Source data
>>>
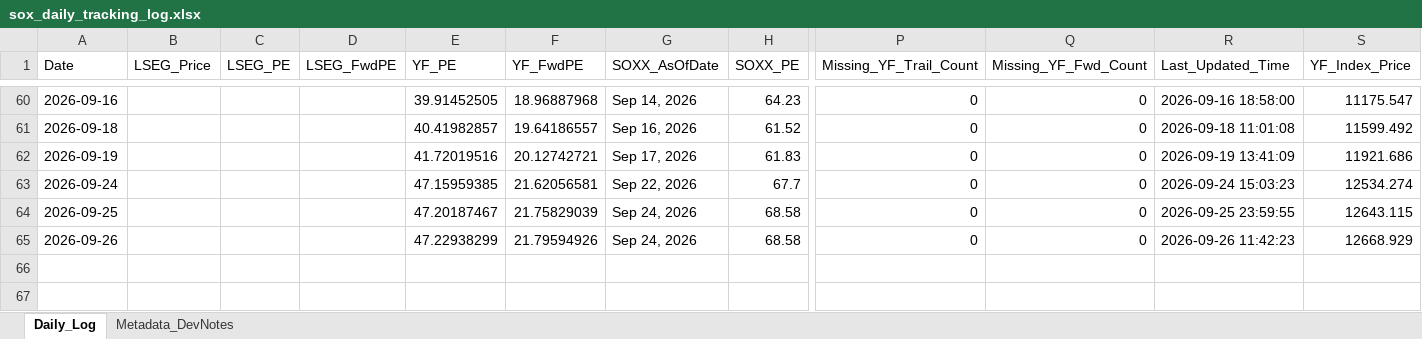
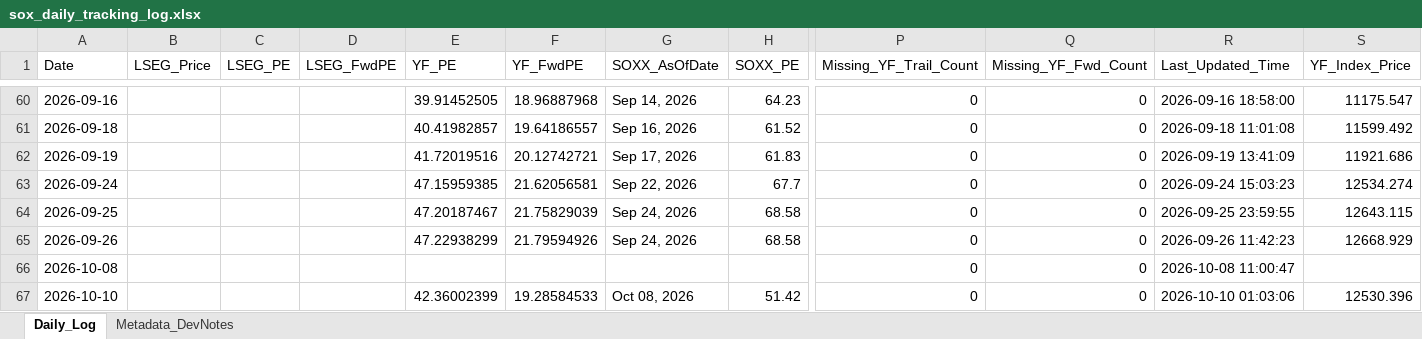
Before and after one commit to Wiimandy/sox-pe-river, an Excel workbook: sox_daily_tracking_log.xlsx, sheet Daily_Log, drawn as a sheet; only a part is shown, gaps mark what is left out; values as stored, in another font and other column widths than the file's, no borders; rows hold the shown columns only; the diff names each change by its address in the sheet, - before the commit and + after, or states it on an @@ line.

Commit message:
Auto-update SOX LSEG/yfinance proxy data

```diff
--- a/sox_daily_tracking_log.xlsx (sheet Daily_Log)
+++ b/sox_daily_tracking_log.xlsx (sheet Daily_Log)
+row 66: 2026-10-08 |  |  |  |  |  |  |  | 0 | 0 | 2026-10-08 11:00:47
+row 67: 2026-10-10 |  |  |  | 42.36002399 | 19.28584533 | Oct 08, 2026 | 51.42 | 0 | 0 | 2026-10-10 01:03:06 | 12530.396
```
<<<
**EXERCISE DESCRIPTION:** A picture-free version of all the records, repeated exactly, is what to return.

**SOLUTION TO THIS EXERCISE:**
Before and after one commit to Wiimandy/sox-pe-river, an Excel workbook: sox_daily_tracking_log.xlsx, sheet Daily_Log, drawn as a sheet; only a part is shown, gaps mark what is left out; values as stored, in another font and other column widths than the file's, no borders; rows hold the shown columns only; the diff names each change by its address in the sheet, - before the commit and + after, or states it on an @@ line.

Commit message:
Auto-update SOX LSEG/yfinance proxy data

```diff
--- a/sox_daily_tracking_log.xlsx (sheet Daily_Log)
+++ b/sox_daily_tracking_log.xlsx (sheet Daily_Log)
+row 66: 2026-10-08 |  |  |  |  |  |  |  | 0 | 0 | 2026-10-08 11:00:47
+row 67: 2026-10-10 |  |  |  | 42.36002399 | 19.28584533 | Oct 08, 2026 | 51.42 | 0 | 0 | 2026-10-10 01:03:06 | 12530.396
```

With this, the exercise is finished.